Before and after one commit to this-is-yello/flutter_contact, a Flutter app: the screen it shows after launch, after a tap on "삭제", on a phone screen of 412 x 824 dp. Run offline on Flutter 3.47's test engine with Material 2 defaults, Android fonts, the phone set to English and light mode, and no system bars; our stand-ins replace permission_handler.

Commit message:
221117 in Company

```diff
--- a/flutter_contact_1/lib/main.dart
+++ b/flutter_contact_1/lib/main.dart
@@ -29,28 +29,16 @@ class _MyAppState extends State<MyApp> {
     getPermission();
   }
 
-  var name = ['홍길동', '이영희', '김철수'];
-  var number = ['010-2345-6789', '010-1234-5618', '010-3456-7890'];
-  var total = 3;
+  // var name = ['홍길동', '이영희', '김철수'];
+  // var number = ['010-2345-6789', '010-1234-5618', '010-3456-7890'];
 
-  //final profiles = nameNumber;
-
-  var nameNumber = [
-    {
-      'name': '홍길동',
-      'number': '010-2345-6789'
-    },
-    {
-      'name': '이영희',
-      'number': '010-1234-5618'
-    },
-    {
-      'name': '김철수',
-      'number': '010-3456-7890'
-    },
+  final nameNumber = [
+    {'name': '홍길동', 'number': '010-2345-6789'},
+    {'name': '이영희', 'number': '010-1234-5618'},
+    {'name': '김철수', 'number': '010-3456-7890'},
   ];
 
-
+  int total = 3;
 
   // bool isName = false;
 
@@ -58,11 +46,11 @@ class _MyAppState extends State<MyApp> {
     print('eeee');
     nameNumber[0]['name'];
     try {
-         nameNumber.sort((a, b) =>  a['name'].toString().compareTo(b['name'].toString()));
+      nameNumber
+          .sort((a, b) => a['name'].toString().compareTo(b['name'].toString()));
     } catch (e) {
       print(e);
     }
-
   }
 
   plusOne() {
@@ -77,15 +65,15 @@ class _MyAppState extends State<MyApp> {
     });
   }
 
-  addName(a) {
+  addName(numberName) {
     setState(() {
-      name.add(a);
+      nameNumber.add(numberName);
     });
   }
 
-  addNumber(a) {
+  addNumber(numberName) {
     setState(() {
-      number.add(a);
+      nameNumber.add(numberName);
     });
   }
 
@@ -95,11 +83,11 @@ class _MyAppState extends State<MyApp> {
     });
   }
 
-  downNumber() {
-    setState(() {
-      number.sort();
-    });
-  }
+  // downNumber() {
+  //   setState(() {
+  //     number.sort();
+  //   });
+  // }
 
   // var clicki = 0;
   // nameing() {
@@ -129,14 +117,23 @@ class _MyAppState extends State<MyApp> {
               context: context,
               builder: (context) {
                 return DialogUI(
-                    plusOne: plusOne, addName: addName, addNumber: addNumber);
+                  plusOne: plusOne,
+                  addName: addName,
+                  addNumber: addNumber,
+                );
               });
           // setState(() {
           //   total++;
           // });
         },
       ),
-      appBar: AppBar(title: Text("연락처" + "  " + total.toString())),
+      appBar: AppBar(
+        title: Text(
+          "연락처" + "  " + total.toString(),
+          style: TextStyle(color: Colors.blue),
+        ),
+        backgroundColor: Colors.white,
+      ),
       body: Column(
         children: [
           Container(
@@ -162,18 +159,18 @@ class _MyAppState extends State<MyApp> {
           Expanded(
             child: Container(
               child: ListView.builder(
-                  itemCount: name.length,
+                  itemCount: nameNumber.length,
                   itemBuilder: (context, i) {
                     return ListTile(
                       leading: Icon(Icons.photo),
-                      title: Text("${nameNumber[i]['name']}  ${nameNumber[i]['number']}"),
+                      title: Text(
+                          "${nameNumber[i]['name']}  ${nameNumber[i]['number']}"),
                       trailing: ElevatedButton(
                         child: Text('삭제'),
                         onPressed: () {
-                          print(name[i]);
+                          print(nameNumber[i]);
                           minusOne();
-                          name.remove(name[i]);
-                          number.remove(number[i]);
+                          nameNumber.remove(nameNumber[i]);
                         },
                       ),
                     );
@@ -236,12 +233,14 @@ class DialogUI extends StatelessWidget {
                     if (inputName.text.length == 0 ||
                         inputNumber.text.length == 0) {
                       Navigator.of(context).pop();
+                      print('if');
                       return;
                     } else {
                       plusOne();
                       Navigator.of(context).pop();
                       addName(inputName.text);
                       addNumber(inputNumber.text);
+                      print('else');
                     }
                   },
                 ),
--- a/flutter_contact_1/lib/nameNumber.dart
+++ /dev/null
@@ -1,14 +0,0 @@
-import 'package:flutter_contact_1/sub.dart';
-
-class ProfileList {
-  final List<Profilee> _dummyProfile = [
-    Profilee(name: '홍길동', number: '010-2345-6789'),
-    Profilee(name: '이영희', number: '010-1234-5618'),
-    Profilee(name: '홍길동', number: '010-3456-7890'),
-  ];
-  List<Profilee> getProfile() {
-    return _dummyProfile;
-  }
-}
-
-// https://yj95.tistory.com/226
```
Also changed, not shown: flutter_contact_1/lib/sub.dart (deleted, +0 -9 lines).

Goal of the exercise:
Write only the number of lines in the data where the string "toString" can be found.

Result of the task:
4